*** DATA SUPPLIED Section Begins ***

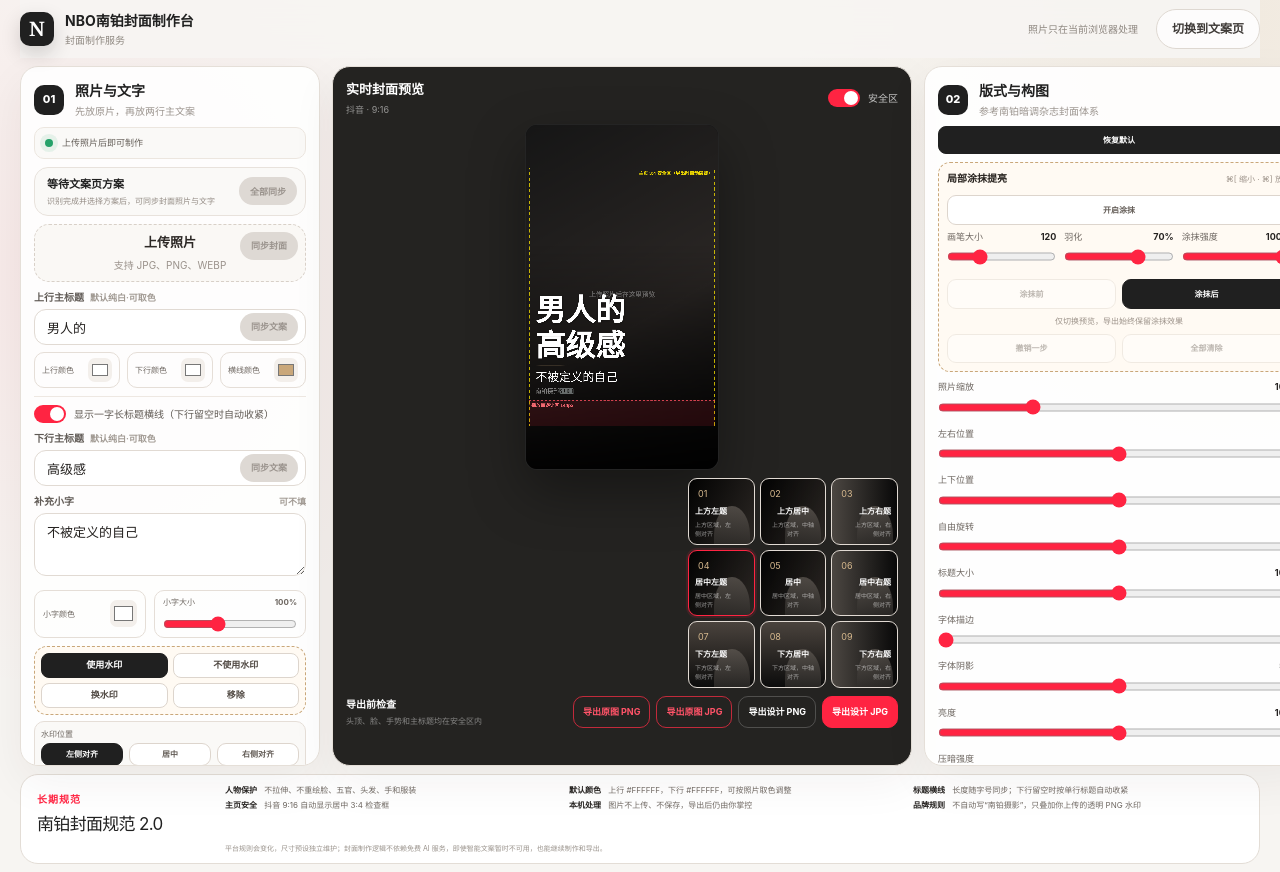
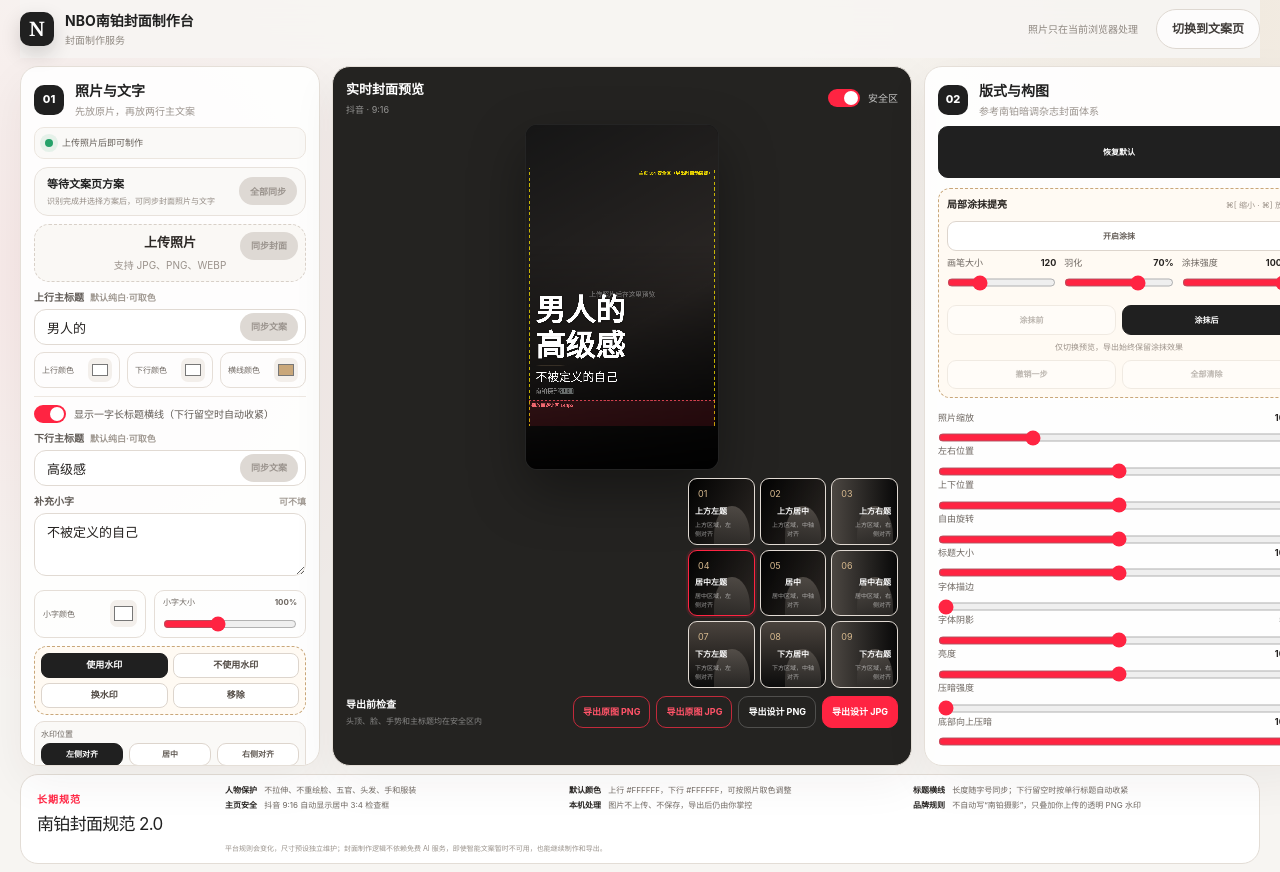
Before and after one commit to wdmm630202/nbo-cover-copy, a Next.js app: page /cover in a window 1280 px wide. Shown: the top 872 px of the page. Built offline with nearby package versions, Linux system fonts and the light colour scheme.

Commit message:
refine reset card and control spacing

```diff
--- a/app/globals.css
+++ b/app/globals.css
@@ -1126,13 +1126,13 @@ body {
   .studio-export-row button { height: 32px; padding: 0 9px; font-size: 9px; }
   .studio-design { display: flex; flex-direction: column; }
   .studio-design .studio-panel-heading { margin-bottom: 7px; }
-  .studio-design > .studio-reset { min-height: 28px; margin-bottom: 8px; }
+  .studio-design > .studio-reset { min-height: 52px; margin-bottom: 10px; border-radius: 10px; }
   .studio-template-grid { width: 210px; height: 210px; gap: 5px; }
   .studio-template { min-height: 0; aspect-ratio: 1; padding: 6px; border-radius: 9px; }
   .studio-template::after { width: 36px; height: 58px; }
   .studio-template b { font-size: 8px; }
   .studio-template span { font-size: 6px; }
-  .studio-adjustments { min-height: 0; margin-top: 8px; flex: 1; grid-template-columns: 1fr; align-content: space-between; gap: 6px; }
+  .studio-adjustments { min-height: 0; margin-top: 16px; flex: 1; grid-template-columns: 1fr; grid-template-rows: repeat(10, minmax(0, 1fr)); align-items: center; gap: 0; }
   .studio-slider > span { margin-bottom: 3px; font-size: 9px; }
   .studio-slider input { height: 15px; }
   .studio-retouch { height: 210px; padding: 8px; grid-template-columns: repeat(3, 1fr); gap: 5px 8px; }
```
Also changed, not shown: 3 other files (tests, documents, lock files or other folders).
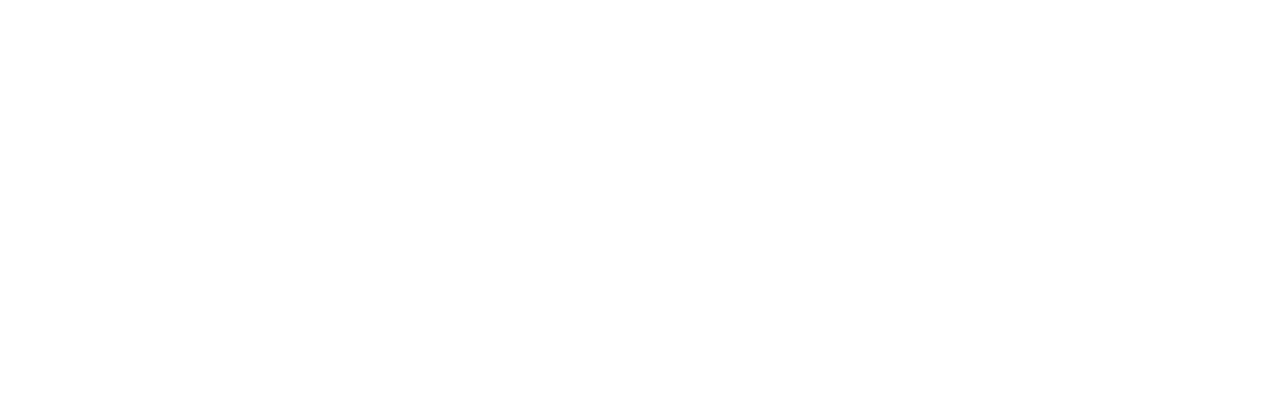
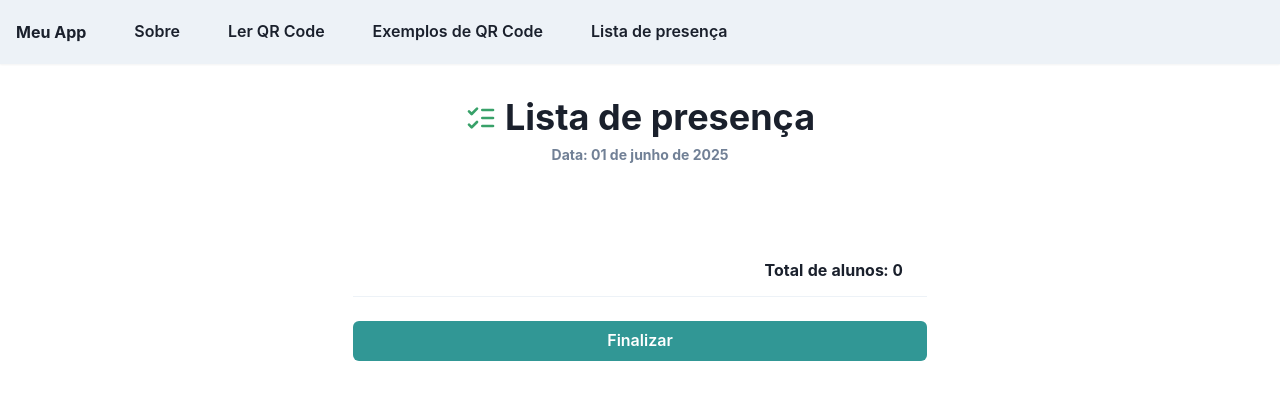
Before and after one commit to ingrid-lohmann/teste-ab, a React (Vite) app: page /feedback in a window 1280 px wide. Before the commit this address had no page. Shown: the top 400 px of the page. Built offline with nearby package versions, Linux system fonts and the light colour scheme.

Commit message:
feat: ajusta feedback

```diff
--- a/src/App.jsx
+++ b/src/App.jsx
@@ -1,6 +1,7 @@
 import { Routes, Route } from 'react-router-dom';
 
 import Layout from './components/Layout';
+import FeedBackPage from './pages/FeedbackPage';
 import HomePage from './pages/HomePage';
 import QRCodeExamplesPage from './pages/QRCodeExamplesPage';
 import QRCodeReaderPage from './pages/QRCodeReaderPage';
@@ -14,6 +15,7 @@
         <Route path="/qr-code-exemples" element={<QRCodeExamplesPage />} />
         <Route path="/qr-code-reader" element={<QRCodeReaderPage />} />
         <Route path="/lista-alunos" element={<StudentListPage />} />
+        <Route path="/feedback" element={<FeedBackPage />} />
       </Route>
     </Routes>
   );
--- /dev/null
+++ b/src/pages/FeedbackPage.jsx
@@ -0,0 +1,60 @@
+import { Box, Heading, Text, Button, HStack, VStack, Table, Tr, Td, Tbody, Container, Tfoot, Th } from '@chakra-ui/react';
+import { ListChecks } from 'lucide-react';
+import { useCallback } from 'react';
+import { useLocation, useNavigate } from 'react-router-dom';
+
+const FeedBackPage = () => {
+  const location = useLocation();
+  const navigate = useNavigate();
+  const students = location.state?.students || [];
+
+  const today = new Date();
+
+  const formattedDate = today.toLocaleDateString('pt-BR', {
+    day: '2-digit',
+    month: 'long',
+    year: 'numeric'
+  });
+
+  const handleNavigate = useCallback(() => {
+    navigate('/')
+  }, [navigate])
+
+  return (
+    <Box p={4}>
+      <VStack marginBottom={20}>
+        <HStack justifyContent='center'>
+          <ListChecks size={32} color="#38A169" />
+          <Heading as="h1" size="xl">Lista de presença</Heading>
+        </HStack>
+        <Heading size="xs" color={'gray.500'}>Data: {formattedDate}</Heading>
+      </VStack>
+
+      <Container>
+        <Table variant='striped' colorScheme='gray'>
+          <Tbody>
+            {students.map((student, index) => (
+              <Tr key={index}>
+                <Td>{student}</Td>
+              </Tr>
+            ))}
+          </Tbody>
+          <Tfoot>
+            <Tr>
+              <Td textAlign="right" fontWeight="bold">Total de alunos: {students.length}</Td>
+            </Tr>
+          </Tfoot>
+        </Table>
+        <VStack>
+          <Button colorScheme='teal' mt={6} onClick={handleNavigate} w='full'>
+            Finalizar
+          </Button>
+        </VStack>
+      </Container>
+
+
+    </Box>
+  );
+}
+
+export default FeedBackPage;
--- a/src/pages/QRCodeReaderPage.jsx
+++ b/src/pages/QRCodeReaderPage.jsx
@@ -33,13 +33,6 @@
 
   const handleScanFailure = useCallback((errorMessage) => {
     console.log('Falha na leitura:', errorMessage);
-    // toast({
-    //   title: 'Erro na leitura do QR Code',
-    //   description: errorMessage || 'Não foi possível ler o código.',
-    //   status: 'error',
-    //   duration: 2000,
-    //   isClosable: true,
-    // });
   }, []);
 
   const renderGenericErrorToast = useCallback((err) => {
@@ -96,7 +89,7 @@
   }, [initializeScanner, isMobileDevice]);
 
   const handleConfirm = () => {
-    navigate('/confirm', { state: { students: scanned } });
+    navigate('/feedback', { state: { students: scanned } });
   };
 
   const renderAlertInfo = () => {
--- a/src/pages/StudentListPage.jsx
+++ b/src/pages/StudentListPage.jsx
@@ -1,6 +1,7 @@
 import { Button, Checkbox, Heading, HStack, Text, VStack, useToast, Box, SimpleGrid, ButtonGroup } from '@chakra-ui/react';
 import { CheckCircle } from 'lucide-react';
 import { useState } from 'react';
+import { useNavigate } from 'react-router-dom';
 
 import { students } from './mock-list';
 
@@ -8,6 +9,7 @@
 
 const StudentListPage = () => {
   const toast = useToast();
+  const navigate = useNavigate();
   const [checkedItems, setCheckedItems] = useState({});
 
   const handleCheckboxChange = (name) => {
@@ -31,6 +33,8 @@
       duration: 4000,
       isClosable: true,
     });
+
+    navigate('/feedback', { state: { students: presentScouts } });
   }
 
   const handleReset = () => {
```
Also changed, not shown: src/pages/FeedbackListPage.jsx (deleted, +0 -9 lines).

*** DATA SUPPLIED Section Ends ***

(EXERCISE REQUIREMENTS) Search the data for the string "wide" and copy every line where it appears.

(TASK RESULT)
Before and after one commit to wdmm630202/nbo-cover-copy, a Next.js app: page /cover in a window 1280 px wide. Shown: the top 872 px of the page. Built offline with nearby package versions, Linux system fonts and the light colour scheme.
Before and after one commit to ingrid-lohmann/teste-ab, a React (Vite) app: page /feedback in a window 1280 px wide. Before the commit this address had no page. Shown: the top 400 px of the page. Built offline with nearby package versions, Linux system fonts and the light colour scheme.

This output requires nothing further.